The 30-year-old Minnesota man has made a name for himself starring on the popular medical sitcom Interns, the Russian version of Scrubs. The show attracts an average of 3.7 million viewers per episode and is a huge hit among Russian audiences.
The sitcom also stars Ivan Okhlobystin, the awful homophobe who, in 2013, said that all gay people should be put into an oven and burned alive, among other terrible things. Which puts Biron in an especially awkward position.
In an interview published in New York Magazine, Biron speaks candidly about what it’s like to be a closeted gay heartthrob in a notoriously antigay country.

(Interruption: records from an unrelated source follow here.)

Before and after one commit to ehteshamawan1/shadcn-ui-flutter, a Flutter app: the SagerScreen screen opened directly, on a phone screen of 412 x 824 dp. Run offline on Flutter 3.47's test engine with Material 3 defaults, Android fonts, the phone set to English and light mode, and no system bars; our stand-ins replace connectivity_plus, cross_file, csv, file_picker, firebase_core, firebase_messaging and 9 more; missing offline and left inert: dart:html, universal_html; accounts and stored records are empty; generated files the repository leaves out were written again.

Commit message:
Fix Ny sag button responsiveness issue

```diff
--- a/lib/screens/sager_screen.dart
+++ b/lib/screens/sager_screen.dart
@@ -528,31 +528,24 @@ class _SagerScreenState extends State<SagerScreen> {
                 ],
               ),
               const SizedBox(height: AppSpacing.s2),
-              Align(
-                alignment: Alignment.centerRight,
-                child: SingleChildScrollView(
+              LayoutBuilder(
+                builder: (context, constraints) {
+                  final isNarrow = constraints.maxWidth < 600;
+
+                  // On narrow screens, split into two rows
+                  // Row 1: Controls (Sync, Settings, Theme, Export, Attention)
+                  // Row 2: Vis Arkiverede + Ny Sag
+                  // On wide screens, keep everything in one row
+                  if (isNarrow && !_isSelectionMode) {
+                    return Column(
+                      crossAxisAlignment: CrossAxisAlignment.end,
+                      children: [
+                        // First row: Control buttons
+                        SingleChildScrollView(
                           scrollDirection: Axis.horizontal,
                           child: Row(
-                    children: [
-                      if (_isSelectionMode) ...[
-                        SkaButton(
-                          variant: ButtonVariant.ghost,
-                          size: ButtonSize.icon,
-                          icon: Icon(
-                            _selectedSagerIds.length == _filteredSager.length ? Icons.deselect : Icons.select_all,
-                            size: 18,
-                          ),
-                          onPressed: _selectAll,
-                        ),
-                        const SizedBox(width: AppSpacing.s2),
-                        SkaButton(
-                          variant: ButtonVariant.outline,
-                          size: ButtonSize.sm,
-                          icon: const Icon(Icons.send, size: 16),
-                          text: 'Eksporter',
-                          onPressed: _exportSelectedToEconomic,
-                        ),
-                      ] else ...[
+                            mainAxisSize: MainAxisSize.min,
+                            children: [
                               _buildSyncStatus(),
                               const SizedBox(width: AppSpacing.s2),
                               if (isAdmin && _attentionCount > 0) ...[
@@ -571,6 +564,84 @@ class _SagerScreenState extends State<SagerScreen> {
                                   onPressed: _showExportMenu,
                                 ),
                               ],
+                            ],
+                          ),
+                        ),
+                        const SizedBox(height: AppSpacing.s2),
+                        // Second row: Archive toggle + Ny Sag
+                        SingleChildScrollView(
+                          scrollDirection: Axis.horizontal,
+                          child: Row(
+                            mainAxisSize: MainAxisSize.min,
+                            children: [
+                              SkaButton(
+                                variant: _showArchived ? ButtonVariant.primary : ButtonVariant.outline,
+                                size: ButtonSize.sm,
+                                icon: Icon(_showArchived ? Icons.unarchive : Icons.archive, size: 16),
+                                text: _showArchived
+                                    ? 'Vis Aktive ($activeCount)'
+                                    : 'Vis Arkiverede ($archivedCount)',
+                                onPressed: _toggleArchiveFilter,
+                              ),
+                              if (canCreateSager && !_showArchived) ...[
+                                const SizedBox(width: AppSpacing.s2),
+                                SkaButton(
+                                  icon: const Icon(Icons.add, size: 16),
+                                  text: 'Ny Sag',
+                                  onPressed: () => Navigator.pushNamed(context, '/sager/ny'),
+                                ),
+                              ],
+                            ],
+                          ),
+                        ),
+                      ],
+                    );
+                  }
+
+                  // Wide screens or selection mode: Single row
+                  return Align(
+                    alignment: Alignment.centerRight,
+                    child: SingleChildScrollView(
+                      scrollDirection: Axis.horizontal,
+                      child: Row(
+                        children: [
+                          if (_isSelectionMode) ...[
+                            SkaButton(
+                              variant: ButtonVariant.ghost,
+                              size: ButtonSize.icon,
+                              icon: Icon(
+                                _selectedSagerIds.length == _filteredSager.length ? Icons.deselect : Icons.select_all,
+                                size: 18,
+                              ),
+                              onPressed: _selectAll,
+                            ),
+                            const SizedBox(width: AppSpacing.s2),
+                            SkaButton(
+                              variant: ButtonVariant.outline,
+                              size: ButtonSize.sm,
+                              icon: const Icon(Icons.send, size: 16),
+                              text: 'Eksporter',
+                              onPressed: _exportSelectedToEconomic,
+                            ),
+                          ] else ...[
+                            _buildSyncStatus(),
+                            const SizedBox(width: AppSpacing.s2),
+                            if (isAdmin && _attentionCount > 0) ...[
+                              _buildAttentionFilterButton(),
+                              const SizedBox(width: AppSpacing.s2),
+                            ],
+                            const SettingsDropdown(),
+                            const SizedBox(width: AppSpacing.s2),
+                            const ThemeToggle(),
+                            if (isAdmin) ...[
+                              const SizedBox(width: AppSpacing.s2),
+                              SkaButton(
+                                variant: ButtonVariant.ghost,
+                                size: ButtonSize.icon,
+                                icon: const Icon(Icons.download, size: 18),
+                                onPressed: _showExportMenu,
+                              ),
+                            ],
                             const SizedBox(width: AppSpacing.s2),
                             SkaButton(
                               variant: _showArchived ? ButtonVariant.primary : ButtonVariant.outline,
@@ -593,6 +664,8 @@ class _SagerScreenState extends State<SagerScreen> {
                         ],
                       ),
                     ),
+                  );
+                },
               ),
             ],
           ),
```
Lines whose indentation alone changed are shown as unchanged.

Biron has kept his sexuality a closely-guarded secret since joining the cast of Interns five years ago. His family and close friends in both the United States and Russia know he’s gay. So do a few of his television colleagues. But other than that, he’s never spoken publicly about it.
“I’ve never lied,” he says. “Journalists ask, ‘What do you think of Russian women?’ ‘Well, Russian women are beautiful.’ ‘Do you have a girlfriend right now?’ ‘No, I don’t.’”
Biron first arrived in Russia at 20, enrolling in a study-abroad semester at the legendary Moscow Art Theatre. He quickly found work in the professional theater scene. In 2010, he landed a role on Interns.
After Okhlobystin, who Biron describes as a friend, made those hateful comments about gay people in 2013, Biron says he felt like he’d been “punched in the gut.”
“I wanted to go to the station and make a statement that I would no longer work there if Ivan Okhlobystin’s going to be working at this station,” he says.
But he didn’t. In part, he says, because he didn’t think it would have much of an impact. Also, he’s never been very good at confrontation.
“[That’s] just not the way I want to operate,” he explains. “That’s the way things operate in the States. That’s not what this country needs. This country needs dialogue.”
He also considered quitting Interns and leaving Russia in a show of protest, but ultimately decided that wasn’t the solution either.
Biron realized he was in a unique position, as a beloved public figure, to help change people’s minds. Talking openly about his sexuality, he says, is “forcing my hand, and maybe that’s a good thing.”
So that’s what he’s doing. And he’s starting by speaking to New York Magazine. He says he has no idea what the repercussions will be when the Russian public learns he’s gay, but just to be on the safe side, he has a backup plan.
Last year, he signed a lease on an apartment in Minneapolis and enrolled in culinary school because enjoys baking bread. If his acting career in Russia can’t survive his coming out, he says he may open a restaurant, or a theater, or, perhaps, a dinner theater. He’s not sure yet, but he’ll likely have a better idea in a few weeks when he begins shooting the sixth season of Interns.
Until then, his focus is on his bread.
“I love,” he says, “how much thought you can put into one simple loaf.”